“Opportunity,” said Brandon without hesitation (here is the audio of our conversation).

I was grinding on a grant application at Fox Point Library yesterday afternoon and pondering the question, “What is your best practice?” Why not ask one of our intelligent student leaders, Brandon, who just happened to be on the other side of the magazine rack working on a video?

“When people are looking from the outside in,” Brandon continued, “they see the tools and equipment (vinyl cutters, heat presses, laser cutters, sewing machines) and they think that’s where the true power lies. I believe it comes from students learning how to use the equipment to be able to change the environments in their communities with the equipment and tools. The opportunity comes from not only learning the specific technicality and being able to think in the technical sense, but it also comes in the creative sense…Confidence is a big part of it too. Once you are able to take charge of your learning, take charge of the environment you are more likely to take charge in different environments and of different opportunities.”

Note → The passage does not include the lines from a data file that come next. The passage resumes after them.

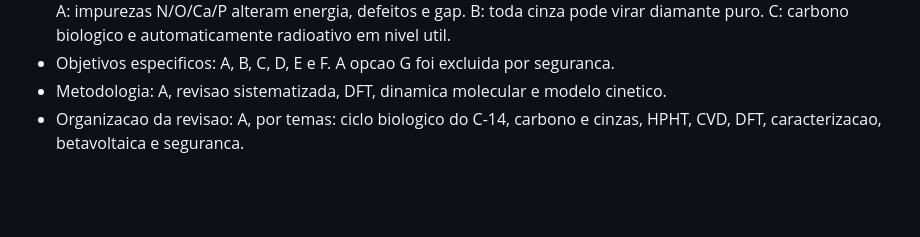
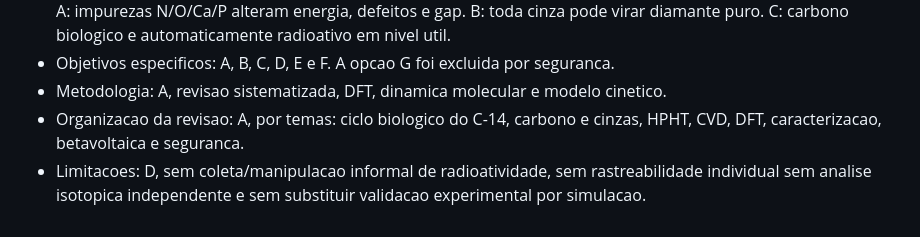
Before and after one commit to AloisioMagalhaes/fisico-quimica-computacional-piaui, a Markdown page: docs/sincronizacao-projeto.md, the part around the change. Rendered like a GitHub page; blank space fills up the shorter version.

Commit message:
docs: record research limitations

```diff
--- a/docs/sincronizacao-projeto.md
+++ b/docs/sincronizacao-projeto.md
@@ -110,3 +110,4 @@ O repositorio adotara no minimo 80 referencias rastreaveis, mas nenhuma referenc
 - Objetivos especificos: A, B, C, D, E e F. A opcao G foi excluida por seguranca.
 - Metodologia: A, revisao sistematizada, DFT, dinamica molecular e modelo cinetico.
 - Organizacao da revisao: A, por temas: ciclo biologico do C-14, carbono e cinzas, HPHT, CVD, DFT, caracterizacao, betavoltaica e seguranca.
+- Limitacoes: D, sem coleta/manipulacao informal de radioatividade, sem rastreabilidade individual sem analise isotopica independente e sem substituir validacao experimental por simulacao.
```
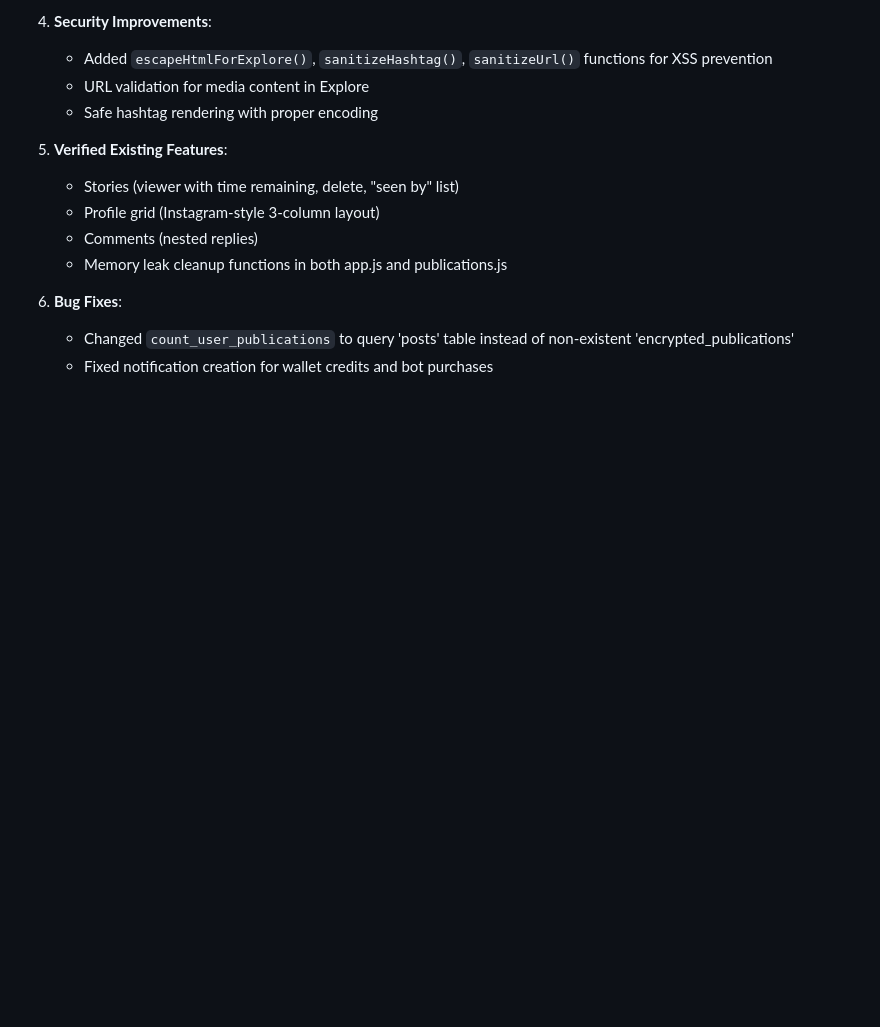
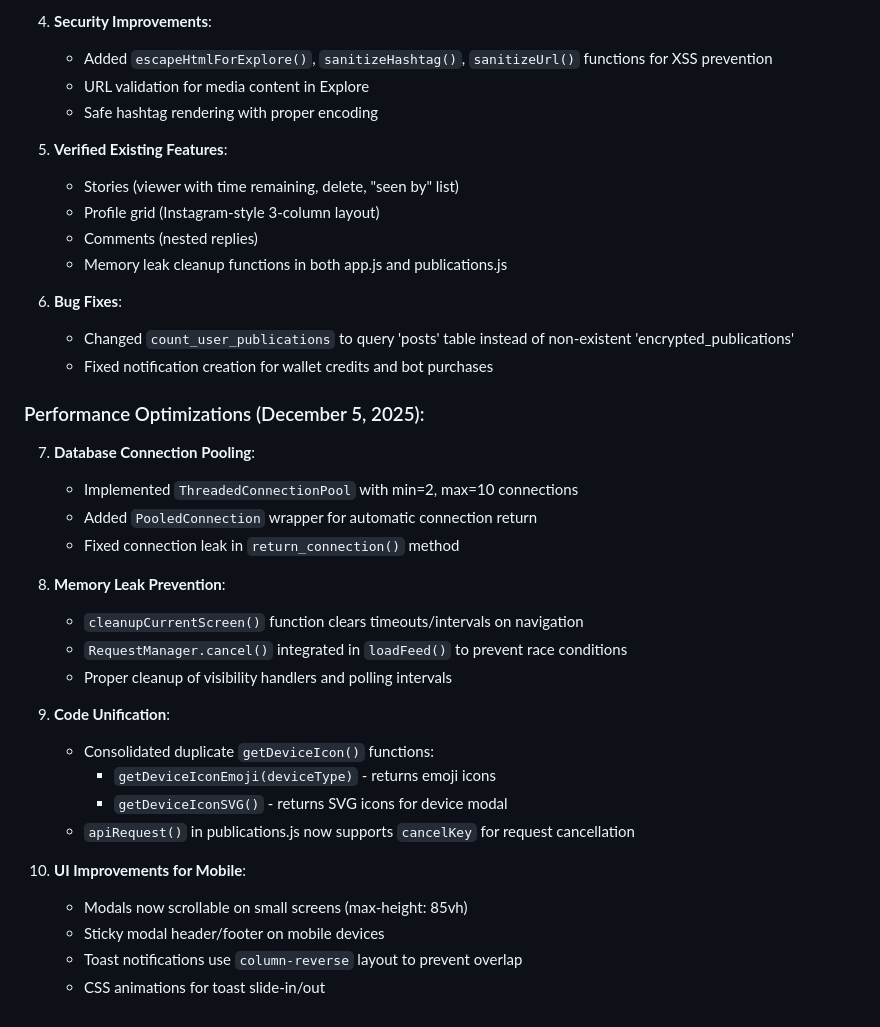
Before and after one commit to PrincipeGhost/BUNK3R-W3B, a Markdown page: replit.md, the part around the change. Rendered like a GitHub page; blank space fills up the shorter version.

Commit message:
Improve application performance and user interface across the platform
Implement database connection pooling, prevent memory leaks, unify code, and enhance mobile UI elements, including scrollable modals and improved toast notifications.

Replit-Commit-Author: Agent
Replit-Commit-Session-Id: 1ec88144-7c50-458a-ad73-bb3a68763bb6
Replit-Commit-Checkpoint-Type: full_checkpoint
Replit-Commit-Event-Id: a514f992-df9e-4c55-86e1-22ba0c2d94fd
Replit-Commit-Screenshot-Url: https://storage.googleapis.com/screenshot-production-us-central1/fd46e54d-ece7-4e51-9c92-d6925967543a/1ec88144-7c50-458a-ad73-bb3a68763bb6/xLIzZsf
Replit-Helium-Checkpoint-Created: true

```diff
--- a/replit.md
+++ b/replit.md
@@ -65,3 +65,27 @@ The application uses a Flask (Python) backend with a PostgreSQL database and a v
 6. **Bug Fixes**:
    - Changed `count_user_publications` to query 'posts' table instead of non-existent 'encrypted_publications'
    - Fixed notification creation for wallet credits and bot purchases
+
+### Performance Optimizations (December 5, 2025):
+
+7. **Database Connection Pooling**:
+   - Implemented `ThreadedConnectionPool` with min=2, max=10 connections
+   - Added `PooledConnection` wrapper for automatic connection return
+   - Fixed connection leak in `return_connection()` method
+
+8. **Memory Leak Prevention**:
+   - `cleanupCurrentScreen()` function clears timeouts/intervals on navigation
+   - `RequestManager.cancel()` integrated in `loadFeed()` to prevent race conditions
+   - Proper cleanup of visibility handlers and polling intervals
+
+9. **Code Unification**:
+   - Consolidated duplicate `getDeviceIcon()` functions:
+     - `getDeviceIconEmoji(deviceType)` - returns emoji icons
+     - `getDeviceIconSVG()` - returns SVG icons for device modal
+   - `apiRequest()` in publications.js now supports `cancelKey` for request cancellation
+
+10. **UI Improvements for Mobile**:
+    - Modals now scrollable on small screens (max-height: 85vh)
+    - Sticky modal header/footer on mobile devices
+    - Toast notifications use `column-reverse` layout to prevent overlap
+    - CSS animations for toast slide-in/out
```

Opportunity is a powerful. And I would argue a well-lived life is a collection of well-utilized opportunities. Not all of them work out, but we make our plays and let the chips fall where they may.

Many of FabNewport’s first experiences with children are simple prompts which engage kids to connect with their creativity and imagination. Prior to seeing Brandon at Fox Point yesterday I brought the prototyping cart (wood scraps, pipe cleaners, tape, scissors, rubber bands, scrap paper) to a 4th grade English Language Learner class at the Reservoir Public School in Providence. I explained to the kids they will have the opportunity to make anything they want to in response to the prompt, “What is your super power?” They lit up and fashioned tickle machines, automatic tree decorators, super wagons, magic birds and more. It was a joyful hour. With a simple prompt the barrier of entry is low while the opportunity for exploration is high. My time with the kids cut into the art teachers time but she hung out and noticed a young woman who was engaged. “Kudos to you,” she said, “I have a hard time getting her to do anything.” Sometimes less is more.

Brandon at Fox Point